== Records contained in a dataset ==
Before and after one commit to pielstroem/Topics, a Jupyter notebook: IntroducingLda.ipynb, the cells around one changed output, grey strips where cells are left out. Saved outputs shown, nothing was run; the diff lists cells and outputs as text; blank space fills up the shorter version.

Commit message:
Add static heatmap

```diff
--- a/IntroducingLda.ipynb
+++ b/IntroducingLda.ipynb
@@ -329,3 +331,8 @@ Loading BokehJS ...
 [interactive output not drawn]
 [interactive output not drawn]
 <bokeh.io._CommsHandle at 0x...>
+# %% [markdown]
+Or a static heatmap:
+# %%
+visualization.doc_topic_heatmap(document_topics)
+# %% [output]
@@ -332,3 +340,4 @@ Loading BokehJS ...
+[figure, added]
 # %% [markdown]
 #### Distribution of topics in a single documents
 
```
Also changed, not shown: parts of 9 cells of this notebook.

---

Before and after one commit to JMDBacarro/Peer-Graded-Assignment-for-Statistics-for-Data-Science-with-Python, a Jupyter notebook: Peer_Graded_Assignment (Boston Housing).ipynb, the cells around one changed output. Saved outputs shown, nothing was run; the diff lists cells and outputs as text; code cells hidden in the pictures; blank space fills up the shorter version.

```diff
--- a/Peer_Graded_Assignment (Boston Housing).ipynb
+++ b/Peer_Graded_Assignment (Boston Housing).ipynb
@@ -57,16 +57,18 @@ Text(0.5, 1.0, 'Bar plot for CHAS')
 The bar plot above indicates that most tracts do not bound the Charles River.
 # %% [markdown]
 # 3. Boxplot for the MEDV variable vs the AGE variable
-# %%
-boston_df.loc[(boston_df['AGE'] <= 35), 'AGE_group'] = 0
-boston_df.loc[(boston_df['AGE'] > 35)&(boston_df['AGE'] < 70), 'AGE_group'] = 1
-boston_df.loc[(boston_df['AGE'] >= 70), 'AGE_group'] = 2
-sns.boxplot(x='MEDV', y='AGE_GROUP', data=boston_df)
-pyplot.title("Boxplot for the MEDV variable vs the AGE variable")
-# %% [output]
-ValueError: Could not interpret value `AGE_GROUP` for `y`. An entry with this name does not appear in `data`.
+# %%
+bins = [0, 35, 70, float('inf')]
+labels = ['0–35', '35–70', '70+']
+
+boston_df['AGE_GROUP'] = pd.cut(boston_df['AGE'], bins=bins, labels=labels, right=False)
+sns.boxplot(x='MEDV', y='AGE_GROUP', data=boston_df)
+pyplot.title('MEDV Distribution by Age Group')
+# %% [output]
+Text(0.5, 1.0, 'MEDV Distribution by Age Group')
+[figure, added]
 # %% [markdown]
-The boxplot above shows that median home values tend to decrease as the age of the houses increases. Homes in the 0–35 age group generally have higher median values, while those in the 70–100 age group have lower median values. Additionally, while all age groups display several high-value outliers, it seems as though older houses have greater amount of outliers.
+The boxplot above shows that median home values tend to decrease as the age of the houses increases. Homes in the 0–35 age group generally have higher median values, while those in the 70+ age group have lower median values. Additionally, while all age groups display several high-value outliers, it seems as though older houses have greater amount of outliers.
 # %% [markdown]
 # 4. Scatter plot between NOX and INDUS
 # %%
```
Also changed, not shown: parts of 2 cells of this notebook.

== TASK DIRECTIONS ==
Output the lines of the records above exactly as they appear, from the line containing "Before and after one commit to pielstroem/Topics, a" through the line containing "Also changed, not shown: parts of 9".

== RESPONSE TO THIS EXERCISE ==
Before and after one commit to pielstroem/Topics, a Jupyter notebook: IntroducingLda.ipynb, the cells around one changed output, grey strips where cells are left out. Saved outputs shown, nothing was run; the diff lists cells and outputs as text; blank space fills up the shorter version.

Commit message:
Add static heatmap

```diff
--- a/IntroducingLda.ipynb
+++ b/IntroducingLda.ipynb
@@ -329,3 +331,8 @@ Loading BokehJS ...
 [interactive output not drawn]
 [interactive output not drawn]
 <bokeh.io._CommsHandle at 0x...>
+# %% [markdown]
+Or a static heatmap:
+# %%
+visualization.doc_topic_heatmap(document_topics)
+# %% [output]
@@ -332,3 +340,4 @@ Loading BokehJS ...
+[figure, added]
 # %% [markdown]
 #### Distribution of topics in a single documents
 
```
Also changed, not shown: parts of 9 cells of this notebook.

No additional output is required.